Segment Start: Given data

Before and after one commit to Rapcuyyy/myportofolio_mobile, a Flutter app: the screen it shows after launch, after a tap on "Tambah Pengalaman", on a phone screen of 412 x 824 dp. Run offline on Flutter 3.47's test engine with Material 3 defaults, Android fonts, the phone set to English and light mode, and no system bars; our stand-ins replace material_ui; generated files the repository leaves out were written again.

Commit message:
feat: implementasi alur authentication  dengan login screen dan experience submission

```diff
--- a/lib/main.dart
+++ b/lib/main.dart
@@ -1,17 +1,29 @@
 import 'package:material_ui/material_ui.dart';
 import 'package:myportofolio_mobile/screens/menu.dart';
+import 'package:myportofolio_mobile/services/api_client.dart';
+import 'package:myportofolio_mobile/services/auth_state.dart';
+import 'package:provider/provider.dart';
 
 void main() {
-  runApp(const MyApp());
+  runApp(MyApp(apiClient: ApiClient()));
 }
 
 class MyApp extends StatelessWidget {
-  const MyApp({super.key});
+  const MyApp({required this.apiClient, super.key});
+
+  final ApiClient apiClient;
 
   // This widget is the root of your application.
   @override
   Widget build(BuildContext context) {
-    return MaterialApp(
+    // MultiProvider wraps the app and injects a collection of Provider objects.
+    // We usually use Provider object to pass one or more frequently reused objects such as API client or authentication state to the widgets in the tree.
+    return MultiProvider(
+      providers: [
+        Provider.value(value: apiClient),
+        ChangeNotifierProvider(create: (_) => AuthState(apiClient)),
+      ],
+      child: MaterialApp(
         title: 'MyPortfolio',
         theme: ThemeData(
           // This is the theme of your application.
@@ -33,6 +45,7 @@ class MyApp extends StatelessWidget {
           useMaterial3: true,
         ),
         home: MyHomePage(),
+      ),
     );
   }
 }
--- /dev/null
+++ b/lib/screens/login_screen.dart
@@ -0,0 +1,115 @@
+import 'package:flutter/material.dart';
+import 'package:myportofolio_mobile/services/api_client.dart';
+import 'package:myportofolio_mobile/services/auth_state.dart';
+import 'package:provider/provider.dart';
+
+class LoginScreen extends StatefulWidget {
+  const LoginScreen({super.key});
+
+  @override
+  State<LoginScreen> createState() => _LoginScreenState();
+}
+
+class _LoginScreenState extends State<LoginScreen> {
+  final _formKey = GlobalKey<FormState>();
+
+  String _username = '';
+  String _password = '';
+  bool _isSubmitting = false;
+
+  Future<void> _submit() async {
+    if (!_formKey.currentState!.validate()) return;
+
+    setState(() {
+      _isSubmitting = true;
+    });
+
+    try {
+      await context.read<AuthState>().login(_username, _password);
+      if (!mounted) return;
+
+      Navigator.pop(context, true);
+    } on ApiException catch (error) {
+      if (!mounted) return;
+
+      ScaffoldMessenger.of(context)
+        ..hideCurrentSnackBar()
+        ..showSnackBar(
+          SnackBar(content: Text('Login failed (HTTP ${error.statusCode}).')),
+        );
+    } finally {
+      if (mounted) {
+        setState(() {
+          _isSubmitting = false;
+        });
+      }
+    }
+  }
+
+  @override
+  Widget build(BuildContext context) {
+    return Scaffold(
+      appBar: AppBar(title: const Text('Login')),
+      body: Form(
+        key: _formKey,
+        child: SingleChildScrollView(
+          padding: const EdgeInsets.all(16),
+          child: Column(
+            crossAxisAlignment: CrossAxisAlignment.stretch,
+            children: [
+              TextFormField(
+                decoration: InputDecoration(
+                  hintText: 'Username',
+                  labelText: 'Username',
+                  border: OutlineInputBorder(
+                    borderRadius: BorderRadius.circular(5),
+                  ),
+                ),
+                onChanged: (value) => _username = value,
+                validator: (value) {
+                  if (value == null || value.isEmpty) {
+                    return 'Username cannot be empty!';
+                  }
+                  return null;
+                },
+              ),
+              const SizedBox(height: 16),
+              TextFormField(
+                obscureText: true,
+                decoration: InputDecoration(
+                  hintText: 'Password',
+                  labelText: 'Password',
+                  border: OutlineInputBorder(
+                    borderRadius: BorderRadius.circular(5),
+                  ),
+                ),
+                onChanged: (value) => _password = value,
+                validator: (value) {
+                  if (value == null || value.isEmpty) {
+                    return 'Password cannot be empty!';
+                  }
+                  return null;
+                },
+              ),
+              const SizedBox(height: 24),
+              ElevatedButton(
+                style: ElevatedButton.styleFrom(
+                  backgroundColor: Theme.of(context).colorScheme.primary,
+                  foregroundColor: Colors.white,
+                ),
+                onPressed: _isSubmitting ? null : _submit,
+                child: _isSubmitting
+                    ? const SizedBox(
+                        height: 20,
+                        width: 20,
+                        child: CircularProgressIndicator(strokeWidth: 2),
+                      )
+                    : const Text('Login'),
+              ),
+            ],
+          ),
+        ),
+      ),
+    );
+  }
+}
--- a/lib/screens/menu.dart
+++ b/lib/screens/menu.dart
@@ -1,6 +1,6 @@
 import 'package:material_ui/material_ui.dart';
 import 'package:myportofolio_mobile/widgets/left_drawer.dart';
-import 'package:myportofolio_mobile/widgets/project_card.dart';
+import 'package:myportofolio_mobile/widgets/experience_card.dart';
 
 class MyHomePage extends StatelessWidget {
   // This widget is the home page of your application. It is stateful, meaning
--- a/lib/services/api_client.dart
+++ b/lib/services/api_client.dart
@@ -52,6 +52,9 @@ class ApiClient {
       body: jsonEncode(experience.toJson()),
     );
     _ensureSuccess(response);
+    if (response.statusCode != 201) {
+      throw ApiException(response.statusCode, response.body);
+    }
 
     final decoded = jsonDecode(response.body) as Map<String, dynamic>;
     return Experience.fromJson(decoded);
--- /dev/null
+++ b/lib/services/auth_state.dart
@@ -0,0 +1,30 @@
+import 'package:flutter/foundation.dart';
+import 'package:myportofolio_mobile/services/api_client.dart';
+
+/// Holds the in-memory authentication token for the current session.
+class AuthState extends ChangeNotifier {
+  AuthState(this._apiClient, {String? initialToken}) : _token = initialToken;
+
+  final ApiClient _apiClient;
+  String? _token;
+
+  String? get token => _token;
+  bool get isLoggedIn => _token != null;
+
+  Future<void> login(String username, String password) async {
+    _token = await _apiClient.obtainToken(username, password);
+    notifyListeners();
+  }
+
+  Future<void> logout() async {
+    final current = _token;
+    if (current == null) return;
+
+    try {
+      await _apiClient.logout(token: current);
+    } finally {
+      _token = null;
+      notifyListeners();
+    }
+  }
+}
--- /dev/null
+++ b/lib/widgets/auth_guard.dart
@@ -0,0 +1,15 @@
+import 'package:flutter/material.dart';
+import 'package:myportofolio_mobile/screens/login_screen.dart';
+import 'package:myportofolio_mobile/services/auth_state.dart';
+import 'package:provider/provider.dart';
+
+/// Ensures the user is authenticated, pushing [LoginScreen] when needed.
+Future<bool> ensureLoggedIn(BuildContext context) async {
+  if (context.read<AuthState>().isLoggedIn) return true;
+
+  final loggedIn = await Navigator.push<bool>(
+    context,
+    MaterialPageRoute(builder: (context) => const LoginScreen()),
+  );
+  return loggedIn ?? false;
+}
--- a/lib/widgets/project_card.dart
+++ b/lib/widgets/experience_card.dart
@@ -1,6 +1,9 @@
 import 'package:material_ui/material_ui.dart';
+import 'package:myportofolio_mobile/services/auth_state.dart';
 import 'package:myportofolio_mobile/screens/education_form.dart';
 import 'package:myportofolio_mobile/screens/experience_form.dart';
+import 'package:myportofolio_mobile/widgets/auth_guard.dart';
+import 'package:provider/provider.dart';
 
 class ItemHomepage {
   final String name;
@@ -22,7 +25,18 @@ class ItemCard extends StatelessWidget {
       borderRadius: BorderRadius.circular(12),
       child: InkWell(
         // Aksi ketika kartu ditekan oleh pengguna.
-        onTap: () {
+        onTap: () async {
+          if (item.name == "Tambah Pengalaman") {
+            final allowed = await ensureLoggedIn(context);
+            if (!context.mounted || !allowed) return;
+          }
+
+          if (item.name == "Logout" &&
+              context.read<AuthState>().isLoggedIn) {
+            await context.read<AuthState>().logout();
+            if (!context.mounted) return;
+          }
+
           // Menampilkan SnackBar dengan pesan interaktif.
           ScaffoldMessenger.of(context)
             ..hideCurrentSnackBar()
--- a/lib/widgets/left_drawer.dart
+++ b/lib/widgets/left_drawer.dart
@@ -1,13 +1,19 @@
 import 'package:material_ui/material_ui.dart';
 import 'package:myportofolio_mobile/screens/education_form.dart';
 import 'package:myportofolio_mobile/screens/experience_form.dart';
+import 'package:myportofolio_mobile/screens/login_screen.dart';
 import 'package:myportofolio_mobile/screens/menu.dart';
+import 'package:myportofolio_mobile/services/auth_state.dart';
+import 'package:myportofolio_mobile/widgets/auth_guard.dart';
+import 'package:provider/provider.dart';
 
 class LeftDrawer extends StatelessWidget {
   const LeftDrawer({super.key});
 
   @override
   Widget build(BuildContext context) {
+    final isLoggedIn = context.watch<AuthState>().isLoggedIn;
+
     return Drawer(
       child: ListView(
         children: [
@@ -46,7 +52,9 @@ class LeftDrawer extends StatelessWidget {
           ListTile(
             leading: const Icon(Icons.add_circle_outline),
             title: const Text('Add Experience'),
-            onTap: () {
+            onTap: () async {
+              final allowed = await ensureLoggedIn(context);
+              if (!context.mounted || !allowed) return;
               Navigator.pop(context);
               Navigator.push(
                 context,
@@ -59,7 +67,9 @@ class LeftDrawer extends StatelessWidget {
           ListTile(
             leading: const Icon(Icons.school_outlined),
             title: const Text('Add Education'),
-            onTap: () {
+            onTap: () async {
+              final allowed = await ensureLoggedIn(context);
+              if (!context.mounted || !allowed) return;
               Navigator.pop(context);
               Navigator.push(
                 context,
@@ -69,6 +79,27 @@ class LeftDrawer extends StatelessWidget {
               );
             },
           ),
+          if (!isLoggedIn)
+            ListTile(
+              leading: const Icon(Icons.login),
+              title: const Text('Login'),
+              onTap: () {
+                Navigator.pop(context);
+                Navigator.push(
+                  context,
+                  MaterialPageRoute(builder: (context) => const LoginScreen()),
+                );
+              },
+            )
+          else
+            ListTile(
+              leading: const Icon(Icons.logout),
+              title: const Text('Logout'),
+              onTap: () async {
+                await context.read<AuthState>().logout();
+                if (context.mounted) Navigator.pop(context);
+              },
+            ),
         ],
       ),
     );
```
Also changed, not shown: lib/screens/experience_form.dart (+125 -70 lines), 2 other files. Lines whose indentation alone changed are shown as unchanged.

Segment End: Given data

Task item: Filter the material for the word "value" and copy each matching line.

Written response:
+        Provider.value(value: apiClient),
+                onChanged: (value) => _username = value,
+                validator: (value) {
+                  if (value == null || value.isEmpty) {
+                onChanged: (value) => _password = value,
+                validator: (value) {
+                  if (value == null || value.isEmpty) {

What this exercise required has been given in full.